§ **What the exercise asks**
Search the records for "return" and copy each line that holds it.

Entries taken from a collection
++++++
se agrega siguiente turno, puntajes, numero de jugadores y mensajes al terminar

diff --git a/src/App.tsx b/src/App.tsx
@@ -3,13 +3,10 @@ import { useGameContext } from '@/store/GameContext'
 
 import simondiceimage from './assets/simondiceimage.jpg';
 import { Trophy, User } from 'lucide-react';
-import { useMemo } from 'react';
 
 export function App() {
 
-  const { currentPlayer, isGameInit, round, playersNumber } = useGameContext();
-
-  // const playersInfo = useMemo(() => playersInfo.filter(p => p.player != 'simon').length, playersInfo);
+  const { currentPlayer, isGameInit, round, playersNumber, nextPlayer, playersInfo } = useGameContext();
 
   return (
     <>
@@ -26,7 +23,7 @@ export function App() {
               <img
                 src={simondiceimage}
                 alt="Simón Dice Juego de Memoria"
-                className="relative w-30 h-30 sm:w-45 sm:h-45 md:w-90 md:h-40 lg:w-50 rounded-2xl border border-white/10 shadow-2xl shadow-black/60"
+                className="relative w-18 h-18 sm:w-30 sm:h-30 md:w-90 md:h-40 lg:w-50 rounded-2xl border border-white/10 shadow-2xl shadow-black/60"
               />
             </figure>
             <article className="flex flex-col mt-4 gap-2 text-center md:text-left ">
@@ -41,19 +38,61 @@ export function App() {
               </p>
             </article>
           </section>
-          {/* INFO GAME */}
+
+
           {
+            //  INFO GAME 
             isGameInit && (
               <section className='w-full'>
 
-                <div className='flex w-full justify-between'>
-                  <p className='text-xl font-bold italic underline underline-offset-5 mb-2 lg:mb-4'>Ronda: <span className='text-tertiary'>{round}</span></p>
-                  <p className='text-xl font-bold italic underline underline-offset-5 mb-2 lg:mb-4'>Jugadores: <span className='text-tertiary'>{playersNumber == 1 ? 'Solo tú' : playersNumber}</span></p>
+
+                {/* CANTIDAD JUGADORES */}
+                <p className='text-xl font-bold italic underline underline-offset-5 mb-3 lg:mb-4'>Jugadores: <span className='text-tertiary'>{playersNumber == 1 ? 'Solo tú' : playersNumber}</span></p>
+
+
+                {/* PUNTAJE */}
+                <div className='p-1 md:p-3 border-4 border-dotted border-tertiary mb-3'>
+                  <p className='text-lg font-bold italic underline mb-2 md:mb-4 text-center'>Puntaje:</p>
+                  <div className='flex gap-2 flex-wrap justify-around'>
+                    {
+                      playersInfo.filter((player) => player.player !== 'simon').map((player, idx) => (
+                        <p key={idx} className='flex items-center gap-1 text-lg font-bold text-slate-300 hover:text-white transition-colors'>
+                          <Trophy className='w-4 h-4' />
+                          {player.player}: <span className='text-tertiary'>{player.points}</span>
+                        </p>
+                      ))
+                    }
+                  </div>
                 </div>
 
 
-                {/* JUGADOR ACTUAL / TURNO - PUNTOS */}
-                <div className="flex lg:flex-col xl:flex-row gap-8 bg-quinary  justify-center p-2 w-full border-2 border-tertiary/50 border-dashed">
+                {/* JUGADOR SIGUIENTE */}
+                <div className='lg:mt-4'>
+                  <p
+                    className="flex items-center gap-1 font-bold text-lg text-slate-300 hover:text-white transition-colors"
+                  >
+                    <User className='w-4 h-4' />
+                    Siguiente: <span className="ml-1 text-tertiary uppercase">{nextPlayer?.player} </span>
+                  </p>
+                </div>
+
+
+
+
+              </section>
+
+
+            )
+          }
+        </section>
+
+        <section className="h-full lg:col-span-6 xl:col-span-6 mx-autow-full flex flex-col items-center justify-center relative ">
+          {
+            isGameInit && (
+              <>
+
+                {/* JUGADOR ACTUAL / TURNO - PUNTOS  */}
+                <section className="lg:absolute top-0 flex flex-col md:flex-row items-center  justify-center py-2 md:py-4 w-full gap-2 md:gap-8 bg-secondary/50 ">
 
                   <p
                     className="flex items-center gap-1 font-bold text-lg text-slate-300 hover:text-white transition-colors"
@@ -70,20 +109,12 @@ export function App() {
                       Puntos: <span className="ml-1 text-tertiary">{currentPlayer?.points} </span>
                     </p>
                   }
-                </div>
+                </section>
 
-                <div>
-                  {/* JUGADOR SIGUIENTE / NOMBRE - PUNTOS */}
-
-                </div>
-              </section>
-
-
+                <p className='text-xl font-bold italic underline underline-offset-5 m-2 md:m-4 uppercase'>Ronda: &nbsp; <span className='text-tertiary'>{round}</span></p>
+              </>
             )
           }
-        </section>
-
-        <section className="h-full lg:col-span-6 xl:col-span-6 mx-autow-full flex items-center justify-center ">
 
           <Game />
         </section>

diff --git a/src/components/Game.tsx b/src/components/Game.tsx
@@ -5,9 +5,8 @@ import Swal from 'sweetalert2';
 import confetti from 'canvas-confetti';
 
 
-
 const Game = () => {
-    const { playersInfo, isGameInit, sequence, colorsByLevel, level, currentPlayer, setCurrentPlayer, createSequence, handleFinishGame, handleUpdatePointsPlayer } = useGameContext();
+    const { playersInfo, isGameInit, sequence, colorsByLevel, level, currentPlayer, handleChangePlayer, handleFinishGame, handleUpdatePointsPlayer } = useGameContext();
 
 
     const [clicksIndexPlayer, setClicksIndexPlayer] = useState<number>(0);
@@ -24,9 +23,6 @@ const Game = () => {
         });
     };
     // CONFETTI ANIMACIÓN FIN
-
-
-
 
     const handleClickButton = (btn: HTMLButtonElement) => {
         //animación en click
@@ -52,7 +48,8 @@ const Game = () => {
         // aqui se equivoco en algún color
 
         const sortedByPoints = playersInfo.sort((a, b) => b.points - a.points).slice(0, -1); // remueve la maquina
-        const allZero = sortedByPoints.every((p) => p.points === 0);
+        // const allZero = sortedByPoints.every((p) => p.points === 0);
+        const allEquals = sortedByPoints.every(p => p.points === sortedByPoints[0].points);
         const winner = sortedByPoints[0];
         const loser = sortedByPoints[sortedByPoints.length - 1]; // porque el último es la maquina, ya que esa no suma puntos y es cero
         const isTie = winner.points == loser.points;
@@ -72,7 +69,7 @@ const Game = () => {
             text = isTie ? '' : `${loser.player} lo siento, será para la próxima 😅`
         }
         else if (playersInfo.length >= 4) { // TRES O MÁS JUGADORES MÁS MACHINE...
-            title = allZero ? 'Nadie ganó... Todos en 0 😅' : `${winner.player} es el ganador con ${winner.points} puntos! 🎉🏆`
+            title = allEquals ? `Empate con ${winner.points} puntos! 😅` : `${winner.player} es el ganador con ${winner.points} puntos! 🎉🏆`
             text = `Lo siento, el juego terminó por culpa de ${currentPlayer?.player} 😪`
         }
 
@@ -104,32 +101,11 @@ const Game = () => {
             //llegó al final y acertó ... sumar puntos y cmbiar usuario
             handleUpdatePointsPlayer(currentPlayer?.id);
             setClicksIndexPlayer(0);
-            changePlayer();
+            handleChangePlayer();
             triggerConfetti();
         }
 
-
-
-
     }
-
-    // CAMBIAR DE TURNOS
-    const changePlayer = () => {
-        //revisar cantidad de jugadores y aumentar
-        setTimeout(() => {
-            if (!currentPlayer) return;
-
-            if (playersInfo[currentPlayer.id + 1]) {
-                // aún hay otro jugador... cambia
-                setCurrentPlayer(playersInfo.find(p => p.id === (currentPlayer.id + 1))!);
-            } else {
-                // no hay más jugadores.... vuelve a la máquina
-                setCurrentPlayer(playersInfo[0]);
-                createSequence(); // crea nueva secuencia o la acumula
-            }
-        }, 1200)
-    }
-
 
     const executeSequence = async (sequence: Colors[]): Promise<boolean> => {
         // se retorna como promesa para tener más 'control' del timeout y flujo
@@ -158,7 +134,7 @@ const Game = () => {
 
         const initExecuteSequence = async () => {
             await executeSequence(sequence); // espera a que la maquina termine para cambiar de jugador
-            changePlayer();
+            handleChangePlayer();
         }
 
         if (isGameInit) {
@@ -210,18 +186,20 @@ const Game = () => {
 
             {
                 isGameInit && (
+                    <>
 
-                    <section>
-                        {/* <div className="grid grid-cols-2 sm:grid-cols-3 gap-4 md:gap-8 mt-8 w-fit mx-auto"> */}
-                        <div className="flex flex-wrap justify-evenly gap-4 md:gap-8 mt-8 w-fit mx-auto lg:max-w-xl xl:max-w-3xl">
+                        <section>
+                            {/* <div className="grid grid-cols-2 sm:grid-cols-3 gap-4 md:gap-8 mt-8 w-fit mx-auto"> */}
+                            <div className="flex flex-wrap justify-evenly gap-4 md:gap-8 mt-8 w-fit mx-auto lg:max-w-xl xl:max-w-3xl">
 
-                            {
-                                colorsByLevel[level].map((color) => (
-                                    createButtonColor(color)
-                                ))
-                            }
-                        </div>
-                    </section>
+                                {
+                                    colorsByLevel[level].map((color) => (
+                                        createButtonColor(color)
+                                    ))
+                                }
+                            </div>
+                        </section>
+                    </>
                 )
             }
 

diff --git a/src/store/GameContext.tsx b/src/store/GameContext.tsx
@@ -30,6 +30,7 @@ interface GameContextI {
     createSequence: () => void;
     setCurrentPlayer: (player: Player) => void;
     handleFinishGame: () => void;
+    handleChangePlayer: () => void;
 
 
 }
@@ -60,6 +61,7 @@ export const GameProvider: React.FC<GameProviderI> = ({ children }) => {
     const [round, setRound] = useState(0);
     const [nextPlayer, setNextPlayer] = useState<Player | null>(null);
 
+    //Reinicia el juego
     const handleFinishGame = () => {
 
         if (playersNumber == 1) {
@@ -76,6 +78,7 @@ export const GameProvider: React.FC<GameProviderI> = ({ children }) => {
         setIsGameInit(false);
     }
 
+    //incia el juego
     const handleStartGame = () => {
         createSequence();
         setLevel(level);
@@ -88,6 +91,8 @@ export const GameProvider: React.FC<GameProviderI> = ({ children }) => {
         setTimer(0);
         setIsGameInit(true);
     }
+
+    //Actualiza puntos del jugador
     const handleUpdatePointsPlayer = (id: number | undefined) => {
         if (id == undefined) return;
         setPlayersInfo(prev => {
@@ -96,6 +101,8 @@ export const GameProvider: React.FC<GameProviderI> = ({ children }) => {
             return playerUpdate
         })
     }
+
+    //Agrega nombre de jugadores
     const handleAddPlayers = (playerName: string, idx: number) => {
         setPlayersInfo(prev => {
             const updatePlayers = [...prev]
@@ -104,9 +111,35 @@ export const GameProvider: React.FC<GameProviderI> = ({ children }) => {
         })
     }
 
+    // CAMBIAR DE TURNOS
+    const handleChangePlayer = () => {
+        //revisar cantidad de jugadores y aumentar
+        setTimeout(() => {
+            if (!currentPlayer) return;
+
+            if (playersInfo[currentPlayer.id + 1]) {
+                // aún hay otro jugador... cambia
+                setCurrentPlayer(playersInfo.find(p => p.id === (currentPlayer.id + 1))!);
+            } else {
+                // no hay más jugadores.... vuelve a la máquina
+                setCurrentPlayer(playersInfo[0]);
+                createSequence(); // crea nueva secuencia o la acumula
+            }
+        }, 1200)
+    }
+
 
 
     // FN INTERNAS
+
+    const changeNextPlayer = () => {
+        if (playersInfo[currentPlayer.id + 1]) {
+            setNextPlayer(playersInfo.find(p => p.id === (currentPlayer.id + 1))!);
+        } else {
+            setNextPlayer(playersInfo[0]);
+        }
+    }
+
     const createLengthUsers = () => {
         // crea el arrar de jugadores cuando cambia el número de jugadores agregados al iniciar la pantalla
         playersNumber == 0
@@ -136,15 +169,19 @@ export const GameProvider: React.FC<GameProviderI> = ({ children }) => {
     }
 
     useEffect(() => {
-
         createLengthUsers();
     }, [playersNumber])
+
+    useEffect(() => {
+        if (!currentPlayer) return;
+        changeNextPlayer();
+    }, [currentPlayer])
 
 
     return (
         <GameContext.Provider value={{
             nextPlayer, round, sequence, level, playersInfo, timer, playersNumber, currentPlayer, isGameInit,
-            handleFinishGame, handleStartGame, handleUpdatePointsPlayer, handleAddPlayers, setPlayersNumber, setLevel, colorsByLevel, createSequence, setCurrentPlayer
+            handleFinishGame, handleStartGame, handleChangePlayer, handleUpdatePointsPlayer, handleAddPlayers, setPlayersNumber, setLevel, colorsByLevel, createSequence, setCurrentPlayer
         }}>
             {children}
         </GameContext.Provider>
++++++
§ **Solution to this exercise**
   return (
-            if (!currentPlayer) return;
         if (id == undefined) return;
             return playerUpdate
+            if (!currentPlayer) return;
+        if (!currentPlayer) return;
     return (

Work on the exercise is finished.